One of my favorite tees is a hip-length black and white striped tissue tee with 3/4 sleeves and a boatneck from Loft. It’s a great fit — roomy enough to be super comfy, yet slim enough to look polished. For this project, I drafted a pattern from it and sewed it up in a nice, soft, navy knit.

navy boatneck long sleeve tee

Process notes

  • lengthened 3/4 sleeve by 5 in., bringing it to a full wrist length
  • 7 in. width at wrist end of sleeve pattern
  • neckline:
    1. neckline is constructed to include the shoulder seams right in the boatneck shaping
    2. for binding cut (2) pieces of same fabric 1 5/8 in. x 20 in.
    3. fused 1/2 in. wide tricot interfacing along neckline
    4. stay stitched at 3/8 in.
    5. aligned binding along the stay stitch line and stitched 1/2 in. from it
    6. trimmed off 3/8 in. (most of tricot interfacing got trimmed off)
    7. turned binding to inside and topstitched with stretch twin needle
    8. slightly overlapped shoulder areas and top stitched together
  • used 5/8 in. seam allowance to join arms, but 1/2 in. at side seam
  • added side vents

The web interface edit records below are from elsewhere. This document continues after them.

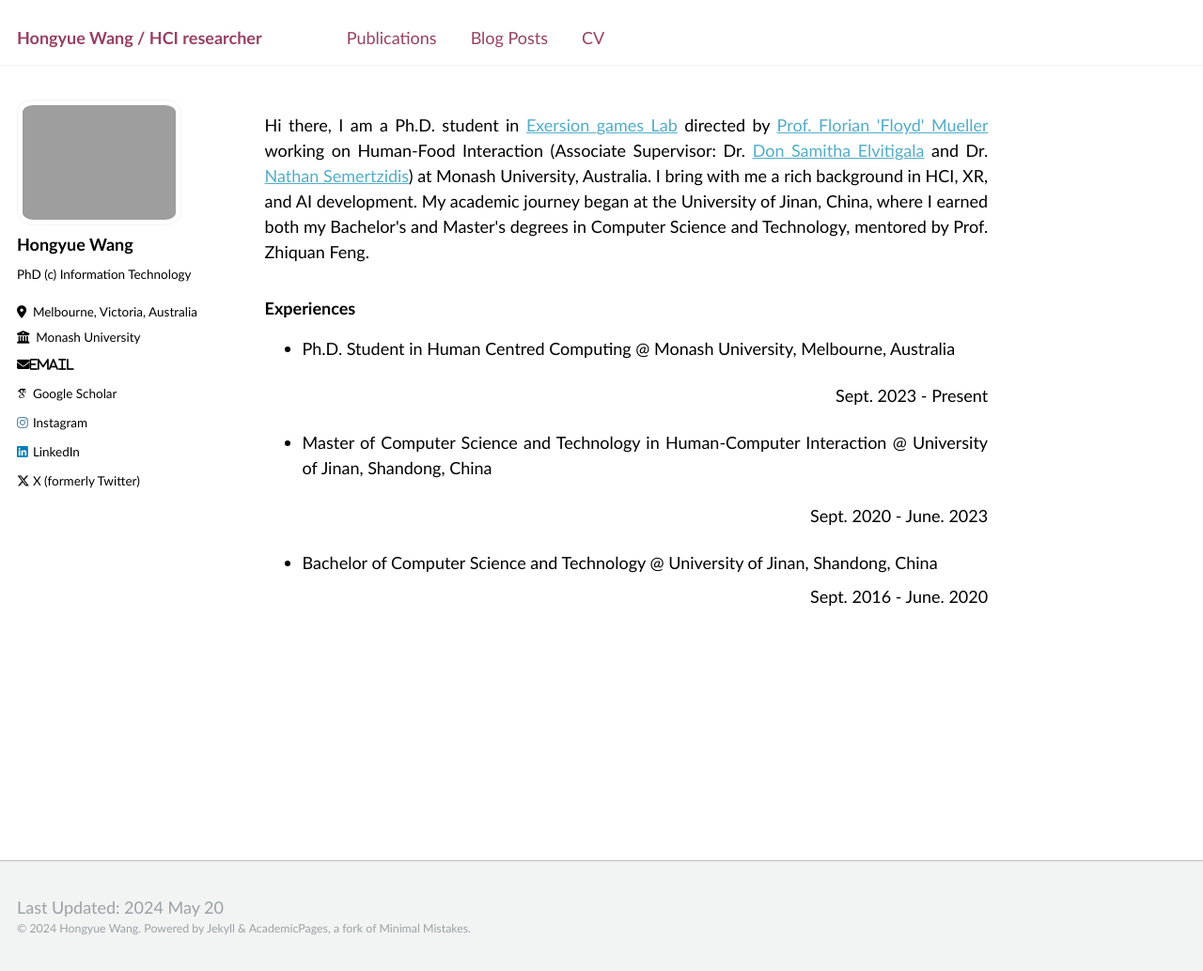
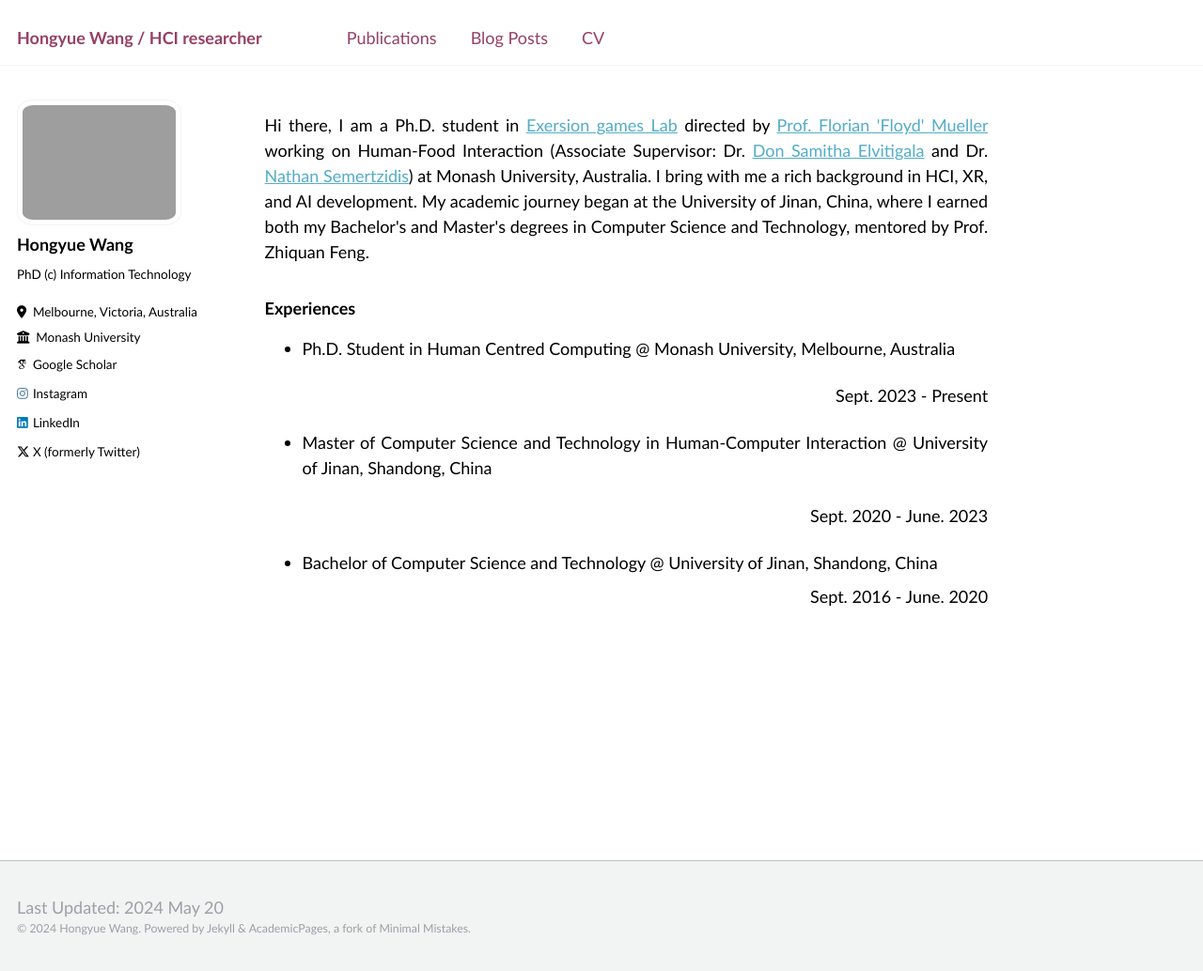
Before and after one commit to hongyue-howard-wang/hongyue-howard-wang.github.io, a Jekyll site: the page built from _pages/about.md, in a window 1280 px wide and 1034 px high. Shown: the whole window at 94% size. Built offline with Jekyll 4.4.1, drawn with Linux system fonts in a browser that asks for light colours; some web fonts are replaced.

Commit message:
Update _config.yml

```diff
--- a/_config.yml
+++ b/_config.yml
@@ -28,7 +28,7 @@ author:
   location         : "Melbourne, Victoria, Australia"
   employer         : "Monash University"
   # uri              : "https://hongyue-howard-wang.github.io"
-  email            : "hongyue@exertiongameslab.org"
+  # email            : "hongyue@exertiongameslab.org"
 
   # Academic websites
   arxiv            : # URL - Update with the correct link to your profile
```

Results

I got lucky with this fabric — it’s very comfortable with a nicely balanced amount of stretch. We’ll see how it wears. I got it at the mill ends and remnants store where fabric content is unknown.

The first thing I noticed after trying it on was that the back shoulder need reshaping with a gentler slope to account for my forward sloping shoulders. But I do like how the boatneck works on this pattern, with a smoother overlap compared to my pattern drafted from my J. Crew tee.

The shaping along the sides and the overall length are good, although the bottom hem wants to flip up. This might be because of the side vents.

Next time, I’d lengthen the sleeves by 1/2 to 1 in., and adjust that shoulder curve. The adjustments are minor — overall it’s a winner.